Alex: Always Leaving. I wrote that song and I’m just curious…It’s a departure from what fans would expect from Mayday Parade. I’m curious to hear. I was looking at comments today from Never Sure and I was reminded ‘Oh, maybe I shouldn’t read these comments. Maybe my skin is a little too thin still after a decade of doing this’ But, I don’t know, I’m very curious to see how Always Leaving goes down.

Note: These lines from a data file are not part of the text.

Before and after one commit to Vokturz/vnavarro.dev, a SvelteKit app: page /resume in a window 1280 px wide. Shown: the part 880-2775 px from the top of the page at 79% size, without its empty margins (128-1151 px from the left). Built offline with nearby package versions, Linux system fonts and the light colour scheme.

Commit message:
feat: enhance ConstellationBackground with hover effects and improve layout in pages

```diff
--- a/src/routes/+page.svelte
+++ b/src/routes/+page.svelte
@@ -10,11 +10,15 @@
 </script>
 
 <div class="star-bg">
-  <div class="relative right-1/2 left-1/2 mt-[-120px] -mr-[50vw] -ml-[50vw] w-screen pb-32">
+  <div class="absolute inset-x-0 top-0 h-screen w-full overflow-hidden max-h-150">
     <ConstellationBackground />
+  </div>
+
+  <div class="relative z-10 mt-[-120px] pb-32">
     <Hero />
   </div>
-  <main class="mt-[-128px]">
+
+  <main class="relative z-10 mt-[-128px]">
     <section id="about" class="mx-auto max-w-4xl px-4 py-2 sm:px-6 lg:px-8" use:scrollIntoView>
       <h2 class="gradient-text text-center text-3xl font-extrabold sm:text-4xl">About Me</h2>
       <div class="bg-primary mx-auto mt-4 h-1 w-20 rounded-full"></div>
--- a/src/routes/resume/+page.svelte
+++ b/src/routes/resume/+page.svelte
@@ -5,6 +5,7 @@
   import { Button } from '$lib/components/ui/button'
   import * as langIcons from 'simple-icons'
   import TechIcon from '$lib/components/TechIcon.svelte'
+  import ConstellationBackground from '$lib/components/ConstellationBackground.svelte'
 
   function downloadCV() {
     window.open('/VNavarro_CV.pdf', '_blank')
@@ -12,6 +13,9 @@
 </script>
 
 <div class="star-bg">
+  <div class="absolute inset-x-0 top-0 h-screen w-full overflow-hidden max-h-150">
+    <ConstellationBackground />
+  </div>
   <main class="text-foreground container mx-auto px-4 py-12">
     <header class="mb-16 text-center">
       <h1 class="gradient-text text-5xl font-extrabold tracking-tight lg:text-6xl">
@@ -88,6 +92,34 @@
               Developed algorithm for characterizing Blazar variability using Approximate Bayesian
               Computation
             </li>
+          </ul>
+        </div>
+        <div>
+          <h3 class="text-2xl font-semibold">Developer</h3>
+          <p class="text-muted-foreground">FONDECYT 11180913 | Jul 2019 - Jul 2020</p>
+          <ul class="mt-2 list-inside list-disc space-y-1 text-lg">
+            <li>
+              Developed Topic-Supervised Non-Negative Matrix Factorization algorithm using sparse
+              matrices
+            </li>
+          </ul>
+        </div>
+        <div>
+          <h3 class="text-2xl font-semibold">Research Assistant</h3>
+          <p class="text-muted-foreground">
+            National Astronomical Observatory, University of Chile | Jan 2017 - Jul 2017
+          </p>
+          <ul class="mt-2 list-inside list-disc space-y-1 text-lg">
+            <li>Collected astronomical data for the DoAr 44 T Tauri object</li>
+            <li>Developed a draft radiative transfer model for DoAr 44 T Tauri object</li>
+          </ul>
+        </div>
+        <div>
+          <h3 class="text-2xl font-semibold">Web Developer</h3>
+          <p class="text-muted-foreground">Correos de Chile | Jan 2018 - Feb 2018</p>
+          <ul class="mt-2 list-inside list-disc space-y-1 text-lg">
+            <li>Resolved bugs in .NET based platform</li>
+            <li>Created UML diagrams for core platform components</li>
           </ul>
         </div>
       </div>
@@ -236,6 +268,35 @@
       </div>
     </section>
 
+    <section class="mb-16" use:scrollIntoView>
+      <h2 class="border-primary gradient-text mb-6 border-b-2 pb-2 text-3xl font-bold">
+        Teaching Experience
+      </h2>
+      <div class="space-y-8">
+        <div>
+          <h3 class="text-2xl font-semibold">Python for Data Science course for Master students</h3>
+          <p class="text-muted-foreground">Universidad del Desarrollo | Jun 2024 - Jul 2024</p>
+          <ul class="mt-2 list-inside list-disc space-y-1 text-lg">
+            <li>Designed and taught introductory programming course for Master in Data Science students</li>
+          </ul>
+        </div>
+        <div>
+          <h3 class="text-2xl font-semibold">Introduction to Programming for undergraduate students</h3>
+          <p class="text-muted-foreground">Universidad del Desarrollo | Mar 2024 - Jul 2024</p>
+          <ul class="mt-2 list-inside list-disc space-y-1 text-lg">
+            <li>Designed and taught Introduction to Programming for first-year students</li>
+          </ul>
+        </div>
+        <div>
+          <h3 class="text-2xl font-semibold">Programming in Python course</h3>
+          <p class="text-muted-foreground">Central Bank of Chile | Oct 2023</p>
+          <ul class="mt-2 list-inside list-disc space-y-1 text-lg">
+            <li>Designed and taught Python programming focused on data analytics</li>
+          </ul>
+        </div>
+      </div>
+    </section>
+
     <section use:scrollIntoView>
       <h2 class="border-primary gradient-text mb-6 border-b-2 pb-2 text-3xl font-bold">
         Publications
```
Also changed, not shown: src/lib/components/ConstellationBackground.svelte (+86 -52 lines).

The Neversphere: I recently started a new relationship, and I sent her Piece Of Your Heart as a song to show how I felt. Now that song has kind of become our song together. Mayday Parade is very much one of those bands. You aren’t just releasing a 3-and-a-half-minute song, you release songs that will go on to soundtrack big moments for your fans. Is that something that messes with you when you’re writing them?
Alex: I can’t speak for the rest of the band, but in my personal experience – No. Or at least I like to think no. I’m more focused with it being my soundtrack, so to speak. It’s incredible, and the way that you put that was so cool, but it’s interesting; I can only really focus on the way I think about the song. If that makes any sense…Basically, I think it’s important to not censor yourself and to keep that filter as open as possible. The reason I try to avoid thinking ‘What will people think of this’ is because that starts to put a filter on things, that may or may not exist, or may or may not be accurate.

In my experience, from what I’ve seen, people to feel something in your music. People can tell when it’s faked or phoned in. When you start putting that filter up, and having that view on things, it starts to colour everything, and dull everything. Everything becomes a lot less genuine. I’d be curious to pick Derek and Jake and everyone else’s brain about it because everyone has their own way of thinking about things.

I think there’s something to be said about raw, unfiltered emotion.

Let me put it to you like this. Not long ago, when we were doing the 10-year Anniversary tour for A Lesson In Romantics, we were with Zack and Kenneth who recorded that album and recorded a lot of Sunnyland too. Kenneth said to me, and I’ll never forget it. Easily one of our most popular songs to date is Miserable At Best. Kenneth was saying had we of known that Miserable was going to be the ‘hit’ or our biggest song, we would have done so much more to that song. We would have added all these strings, probably scrutinised every aspect of it and that would have probably killed it. All that filtering would suck it of any authenticity. The worst thing you can do when you’re creating is over think things.
The Neversphere: When are you guys in town to perform Sunnyland for your Australian fans? It’s been a minute since the 10th-anniversary tour.
Alex: Oh, not soon enough. Hopefully, we’ll be there very soon. We’re hammering all that out now as we speak. Everyone in the band, we all love Australia and touring there so much. I’m excited to come back as soon as I can…

…It’ll happen, I’m not sure when, but soon.